‘Failure’ in mining responsibility system: USW representative
Mines safety review committee holds hearings in Sudbury
The first day of the mines safety review committee in Sudbury held Wednesday wrapped up with a suggestion from the United Steelworkers that the hearings hadn’t been publicized well enough.
The province is holding review sessions in mining communities across Ontario to look at the health and safety of workers in the mining sector.
In Sudbury, the first day of the talks heard mostly from organized labour representatives. Much of the discussions focused on the internal responsibility system — also called the "IRS".
The system is supposed to hold everyone accountable — right up to the president — to report health and safety violations and to problem-solve to make workplaces safer.
However, a Steelworkers representative told the hearing the system breaks down when there’s a disagreement over whether something is safe or not.
Myles Sullivan said workers may also be nervous about reporting a safety issue for fear of reprisal, and added the system didn’t work in the deaths of two men in a run of muck at Vale’s Frood-Stobie mine in 2011.
“Absolutely, there was a failure of the IRS there unfortunately,” he said.
“That’s why it’s so important for workers to be trained on it [and] for supervisors to be trained on it, believe in it, use it and make it work.”
The chair of the committee, George Gritziotis, said the IRS is the common thread through many of the issues that his committee is working on. He added he doesn’t want to associate its breakdown with any particular incident.
“IRS is about how you know … supervisors, workers and co-workers are all ensuring that their health and welfare and safety in the workplace is taken care of,” he said.
‘Weren’t aware of it’
Meanwhile, beyond talks of safety, Sullivan said he felt the hearings weren’t publicized well enough.
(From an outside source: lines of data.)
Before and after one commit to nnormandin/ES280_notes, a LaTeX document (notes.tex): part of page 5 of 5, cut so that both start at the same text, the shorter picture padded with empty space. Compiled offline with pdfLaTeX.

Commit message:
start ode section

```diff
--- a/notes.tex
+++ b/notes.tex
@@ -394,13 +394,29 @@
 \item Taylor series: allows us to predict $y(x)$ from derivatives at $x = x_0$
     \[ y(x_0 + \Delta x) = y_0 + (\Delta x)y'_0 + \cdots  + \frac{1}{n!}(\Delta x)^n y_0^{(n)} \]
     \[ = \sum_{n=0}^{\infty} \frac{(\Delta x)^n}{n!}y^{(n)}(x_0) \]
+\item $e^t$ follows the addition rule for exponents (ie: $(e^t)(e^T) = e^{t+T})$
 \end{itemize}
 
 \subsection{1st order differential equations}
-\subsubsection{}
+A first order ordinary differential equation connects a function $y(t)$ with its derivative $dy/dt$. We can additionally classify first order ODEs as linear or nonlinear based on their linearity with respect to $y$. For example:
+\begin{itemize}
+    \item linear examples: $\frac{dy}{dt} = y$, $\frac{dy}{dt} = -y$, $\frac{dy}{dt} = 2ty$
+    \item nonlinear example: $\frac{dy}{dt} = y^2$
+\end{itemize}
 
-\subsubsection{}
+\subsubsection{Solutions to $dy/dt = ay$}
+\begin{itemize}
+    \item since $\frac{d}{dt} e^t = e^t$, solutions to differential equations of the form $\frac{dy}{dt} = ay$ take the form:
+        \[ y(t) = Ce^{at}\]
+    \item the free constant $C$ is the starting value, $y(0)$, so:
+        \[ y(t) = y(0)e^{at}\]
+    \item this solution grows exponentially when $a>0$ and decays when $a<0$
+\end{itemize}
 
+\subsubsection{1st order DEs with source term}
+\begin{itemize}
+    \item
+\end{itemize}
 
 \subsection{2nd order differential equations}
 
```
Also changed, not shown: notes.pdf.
He also said he knows of some people who were turned away.
“There may be a lot of people, especially in Kirkland Lake and Timmins that didn’t have a chance to come out to voice their concerns and ideas and thoughts because they weren’t aware of it,” he said.
Sullivan acknowledged he thought the first day of hearings in Sudbury went well, but said he would have liked to have seen some mine managers in addition to labour officials.
Gritziotis said he was puzzled by Sullivan’s comment that some people were turned away, adding if it was a communications gap, it would be looked into.
Gritziotis said anyone is welcome to speak, and submissions can be accepted over the phone or informally over a cup of coffee if the person doesn't want to speak publicly.
The second hearing takes place in Sudbury on Thursday at 2:30 p.m. at the downtown library branch.